One of the biggest questions every would-be selfbuilder has to address is whether to go brick and block or timber frame. For me, it’s something of a hoary old chestnut, having built using both methods and having been writing articles around this issue for many years. You’d think I’d have pretty set views by now but I don’t. Partly this reflects my tendency towards hopeless prevarication in all things, but it’s also undoubtedly because it’s a question with no easy answers.
However, a site visit this week to a timber frame house in Cambridgeshire gave me pause to think afresh about the issue. This was a site in a conservation area and that meant that there were some quite prescriptive design guidelines: basically it had to match up to the house next door, which was a detached vaguely-Georgian style brick house under a slate roof.
However the new house design was L-shaped, a stepped L-shape no less. What I mean by that is that it consisted of a main rectangular-shaped box (or aisle) of two storeys, with a single storey rear extension. See my attempts at 3D house design (hopefully adjacent) to get a clearer picture. A common enough house layout, you’d think. And you’d be right.

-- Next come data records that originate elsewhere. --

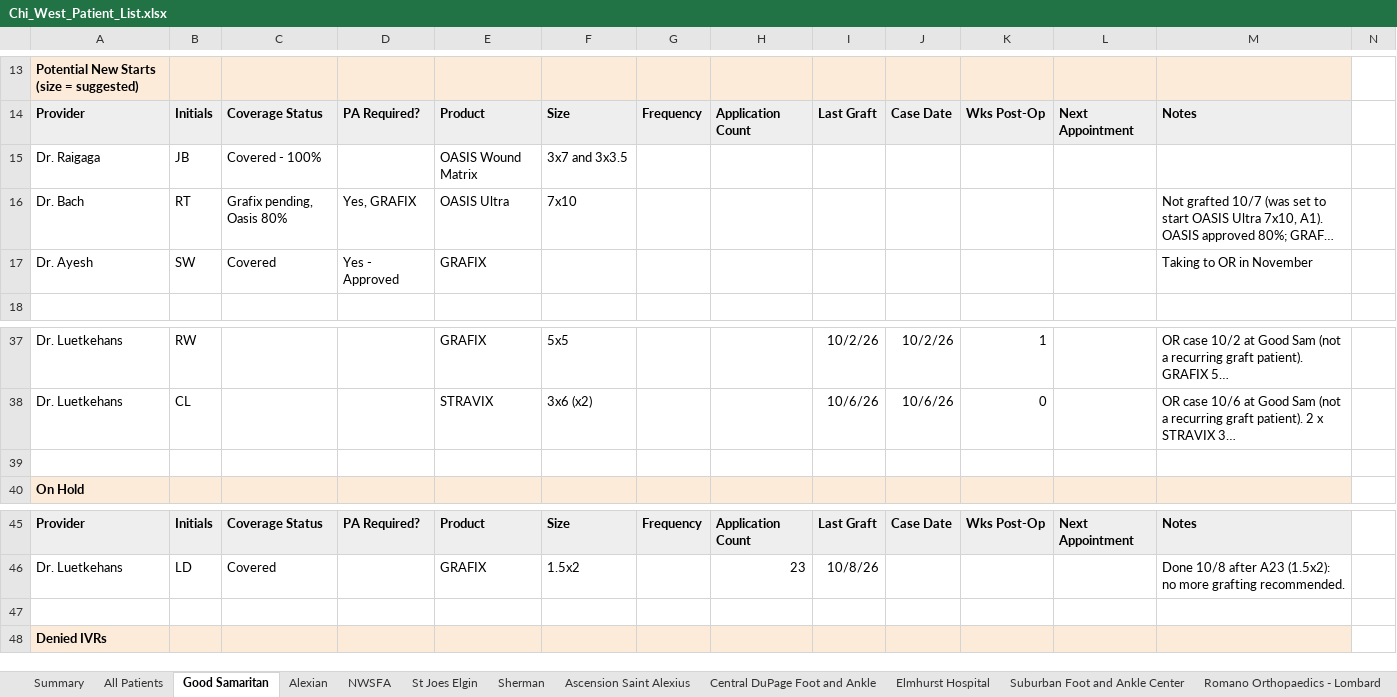
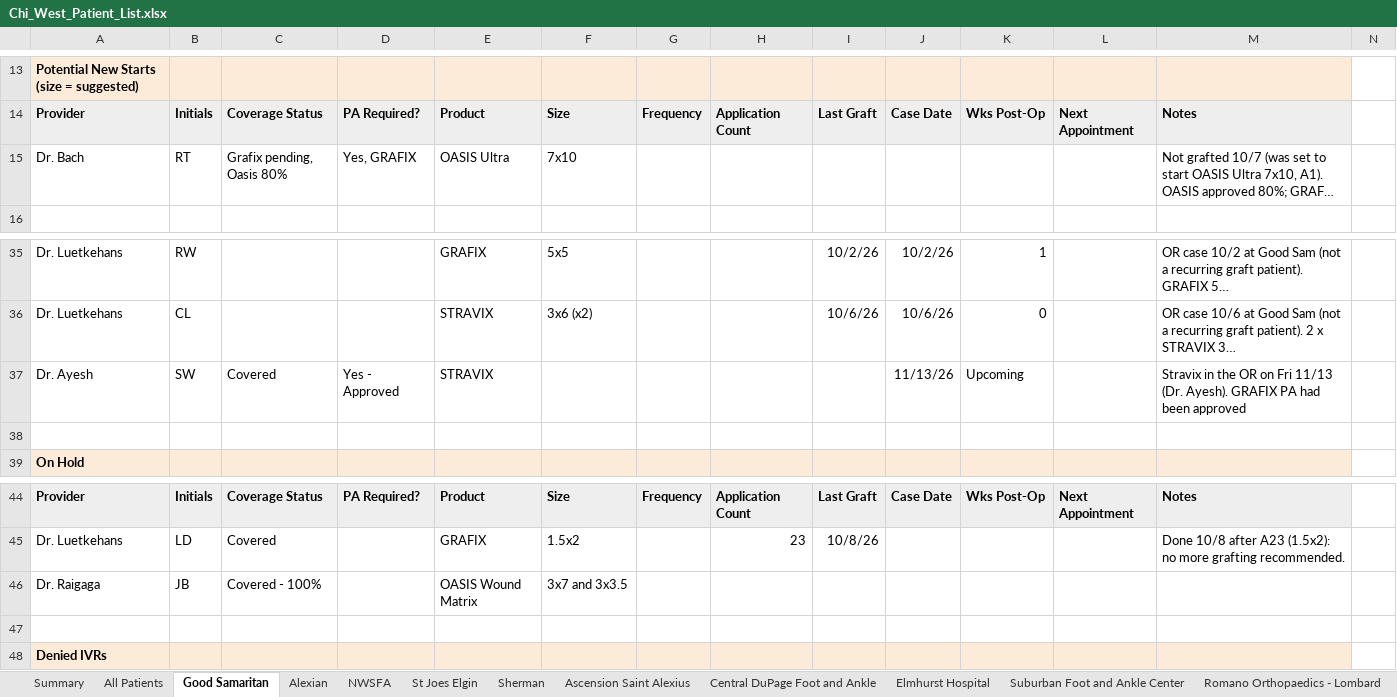
Before and after one commit to ajpeterson113/Graft-Tracker, an Excel workbook: Chi_West_Patient_List.xlsx, sheet Good Samaritan, drawn as a sheet; only a part is shown, gaps mark what is left out; long unchanged cells end in …; values as stored, in another font and other column widths than the file's, no borders; removed rows and columns are numbered as before the commit, all else as after; rows hold the shown columns only; the diff names each change by its address in the sheet, - before the commit and + after, or states it on an @@ line.

```diff
--- a/Chi_West_Patient_List.xlsx (sheet Good Samaritan)
+++ b/Chi_West_Patient_List.xlsx (sheet Good Samaritan)
-row 17: Dr. Ayesh | SW | Covered | Yes - Approved | GRAFIX |  |  |  |  |  |  |  | Taking to OR in November
+row 37: Dr. Ayesh | SW | Covered | Yes - Approved | STRAVIX |  |  |  |  | 11/13/26 | Upcoming |  | Stravix in the OR on Fri 11/13 (Dr. Ayesh). GRAFIX PA had been approved
@@ row 15 moved to row 46: Dr. Raigaga @@
```
Also changed, not shown: sheet Summary, sheet All Patients, formulas that keep their value, Graft_Tracker_BIOT_Chicago_West.xlsx, 11 other files.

The junction of the two parts of the house is what I wish to draw your attention to. It’s referred to as an abutment. However you do it, it causes problems because there are waterproofing details to be made between the wall of the main aisle and the roof of the extension. Lead flashings have to be fitted over the junction and the wall cavity has to have an effective barrier laid across it in order to drain any cavity water out onto the extension roof. If not, you risk the cavity draining directly down into the house below the junction. Messy.
The subject of cavity barriers can wait for another article. What I am driving at here is the disruptive effect this all has on the construction of a brick-clad timber framed house. On a simple rectangular-shaped house, or even a more complex one, as long as it has a single eaves level all the way around, the brick cladding is taken off the critical path and can be completed at leisure after the framers have departed. Indeed it can go on simultaneously with the roof covering and the fit out inside.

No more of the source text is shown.